## TASK TO COMPLETE
Bring together copies of the lines in the data below that contain the word "ordinal".

## Recorded data

§

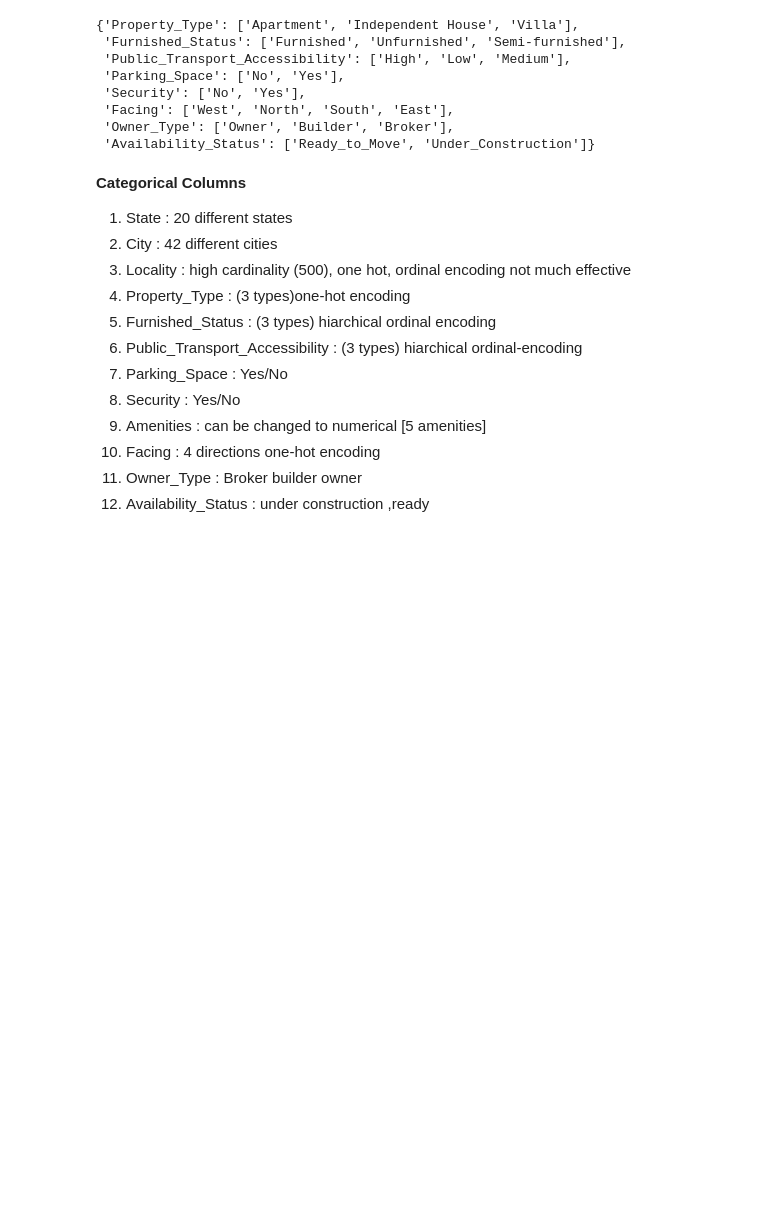
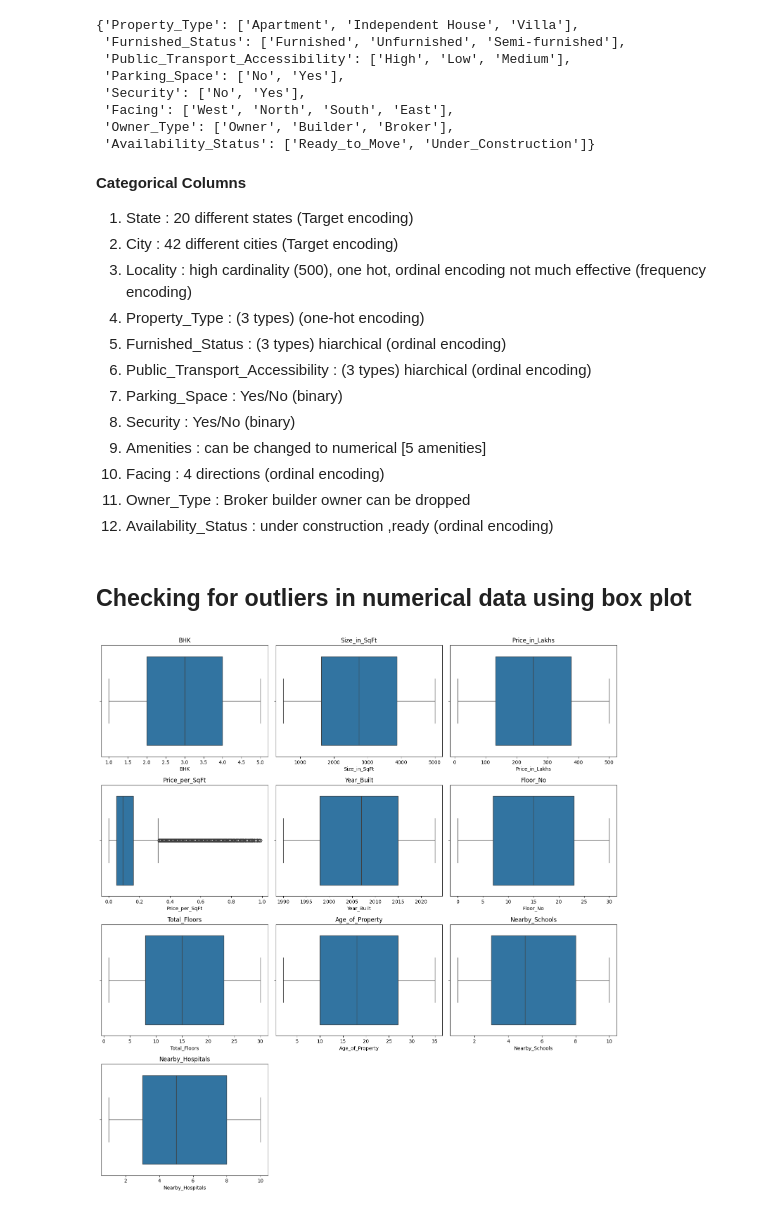
Before and after one commit to springboardmentor425/B-13-RealtyAI-Smart-Real-Estate-Insight-Platform, a Jupyter notebook: notebooks/Exploratory Data Analysis.ipynb, the cells around one changed output. Saved outputs shown, nothing was run; the diff lists cells and outputs as text; code cells hidden in the pictures; blank space fills up the shorter version.

Commit message:
Outliers checking

```diff
--- a/notebooks/Exploratory Data Analysis.ipynb
+++ b/notebooks/Exploratory Data Analysis.ipynb
@@ -247,15 +250,37 @@ category_dict
  'Availability_Status': ['Ready_to_Move', 'Under_Construction']}
 # %% [markdown]
 **Categorical Columns**
-1. State                              : 20 different states
-2. City                               : 42 different cities
-3. Locality                           : high cardinality (500), one hot, ordinal encoding not much effective
-4. Property_Type                      : (3 types)one-hot encoding
-5. Furnished_Status                   : (3 types) hiarchical ordinal encoding
-6. Public_Transport_Accessibility     : (3 types) hiarchical ordinal-encoding
-7.  Parking_Space                     : Yes/No
-8.  Security                          : Yes/No
+1. State                              : 20 different states (Target encoding)
+2. City                               : 42 different cities (Target encoding)
+3. Locality                           : high cardinality (500), one hot, ordinal encoding not much effective (frequency encoding)
+4. Property_Type                      : (3 types) (one-hot encoding)
+5. Furnished_Status                   : (3 types) hiarchical (ordinal encoding)
+6. Public_Transport_Accessibility     : (3 types) hiarchical (ordinal encoding)
+7.  Parking_Space                     : Yes/No (binary)
+8.  Security                          : Yes/No (binary)
 9.  Amenities                         : can be changed to numerical [5 amenities]
-10.  Facing                           : 4 directions one-hot encoding
-11.  Owner_Type                       : Broker builder owner
-12.  Availability_Status              : under construction ,ready
+10.  Facing                           : 4 directions (ordinal encoding)
+11.  Owner_Type                       : Broker builder owner can be dropped
+12.  Availability_Status              : under construction ,ready (ordinal encoding)
+# %% [markdown]
+## Checking for outliers in numerical data using box plot
+# %%
+import math
+n_cols = 3
+n_rows = math.ceil(len(numerical_cols) / n_cols)
+
+fig, axes = plt.subplots(n_rows, n_cols, figsize=(5*n_cols, 4*n_rows))
+
+axes = axes.flatten()
+
+for i, col in enumerate(numerical_cols):
+    sns.boxplot(x=df[col], ax=axes[i])
+    axes[i].set_title(col)
+
+for j in range(i+1, len(axes)):
+    fig.delaxes(axes[j])
+
+plt.tight_layout()
+plt.show()
+# %% [output]
+[figure, added]
```
Also changed, not shown: parts of 2 cells of this notebook.
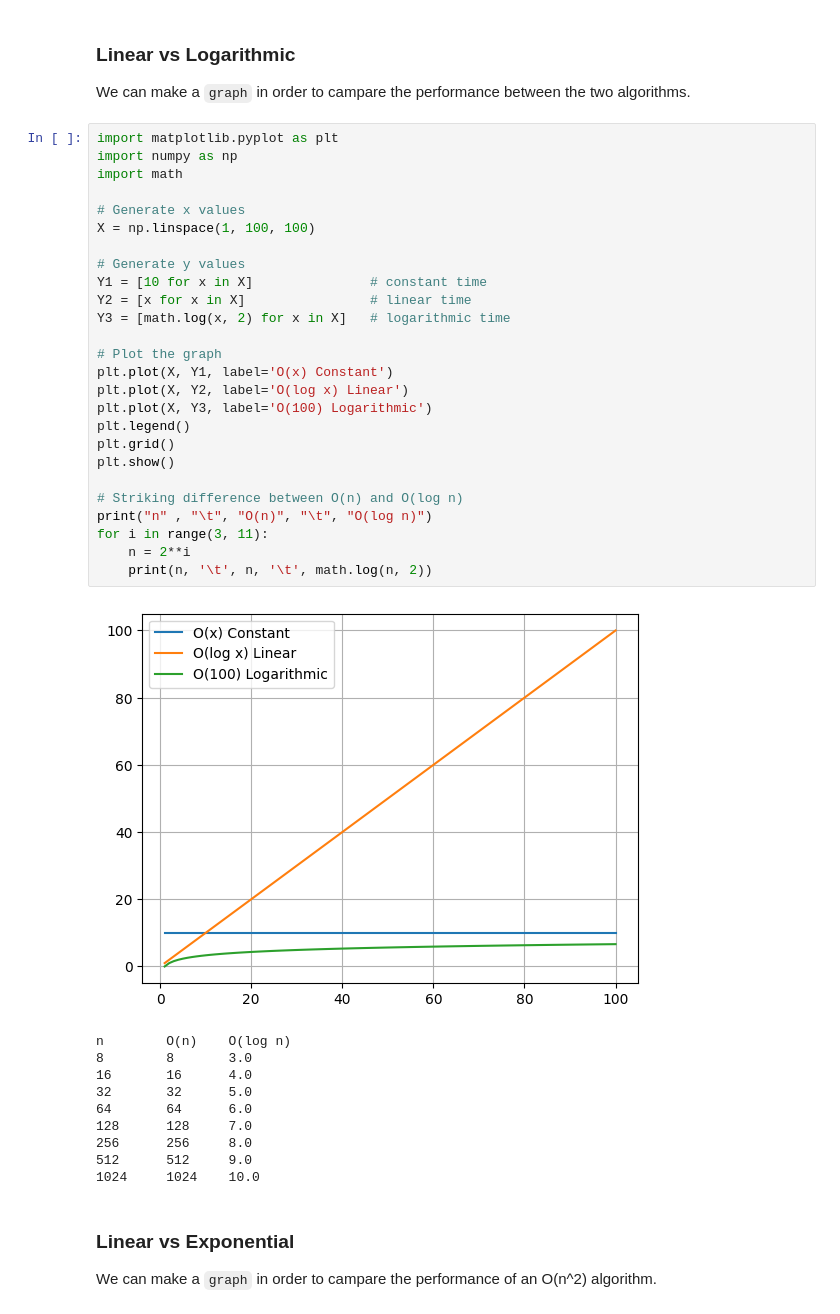
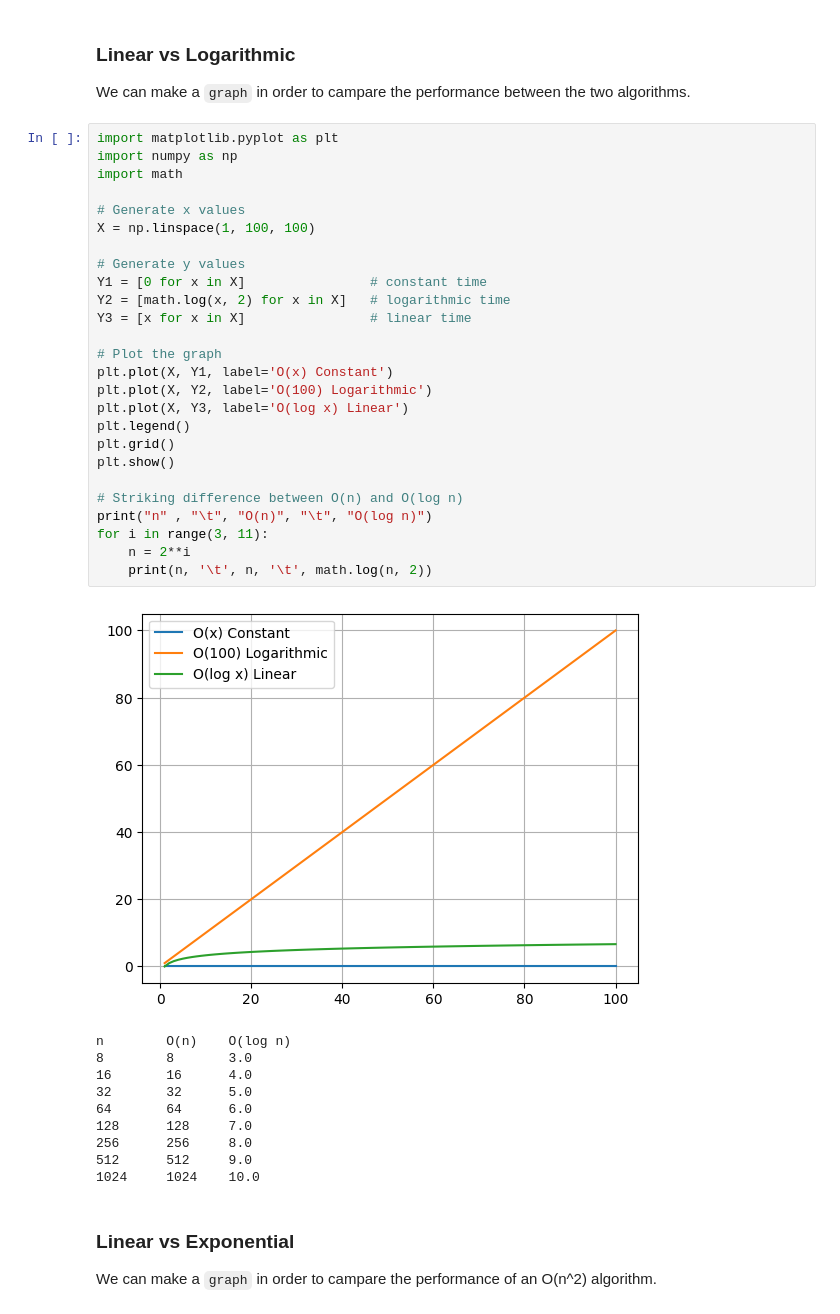
Before and after one commit to minte9/algorithms-pages, a Jupyter notebook: main/data-structures/notebooks/time_complexity.ipynb, the cells around one changed output. Saved outputs shown, nothing was run; the diff lists cells and outputs as text.

```diff
--- a/main/data-structures/notebooks/time_complexity.ipynb
+++ b/main/data-structures/notebooks/time_complexity.ipynb
@@ -10,31 +10,31 @@ We can make a `graph` in order to campare the performance between the two algori
 # %%
 import matplotlib.pyplot as plt
 import numpy as np
 import math
 
 # Generate x values
 X = np.linspace(1, 100, 100)
 
 # Generate y values
-Y1 = [10 for x in X]               # constant time
-Y2 = [x for x in X]                # linear time
-Y3 = [math.log(x, 2) for x in X]   # logarithmic time
+Y1 = [0 for x in X]                # constant time
+Y2 = [math.log(x, 2) for x in X]   # logarithmic time
+Y3 = [x for x in X]                # linear time
 
 # Plot the graph
 plt.plot(X, Y1, label='O(x) Constant')
-plt.plot(X, Y2, label='O(log x) Linear')
-plt.plot(X, Y3, label='O(100) Logarithmic')
+plt.plot(X, Y2, label='O(100) Logarithmic')
+plt.plot(X, Y3, label='O(log x) Linear')
 plt.legend()
 plt.grid()
 plt.show()
 
 # Striking difference between O(n) and O(log n)
 print("n" , "\t", "O(n)", "\t", "O(log n)")
 for i in range(3, 11):
     n = 2**i
     print(n, '\t', n, '\t', math.log(n, 2))
 # %% [output]
-[figure, old version]
+[figure, new version]
 n        O(n)    O(log n)
 8        8       3.0
 16       16      4.0
```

§

## YOUR SOLUTION
-3. Locality                           : high cardinality (500), one hot, ordinal encoding not much effective
-5. Furnished_Status                   : (3 types) hiarchical ordinal encoding
-6. Public_Transport_Accessibility     : (3 types) hiarchical ordinal-encoding
+3. Locality                           : high cardinality (500), one hot, ordinal encoding not much effective (frequency encoding)
+5. Furnished_Status                   : (3 types) hiarchical (ordinal encoding)
+6. Public_Transport_Accessibility     : (3 types) hiarchical (ordinal encoding)
+10.  Facing                           : 4 directions (ordinal encoding)
+12.  Availability_Status              : under construction ,ready (ordinal encoding)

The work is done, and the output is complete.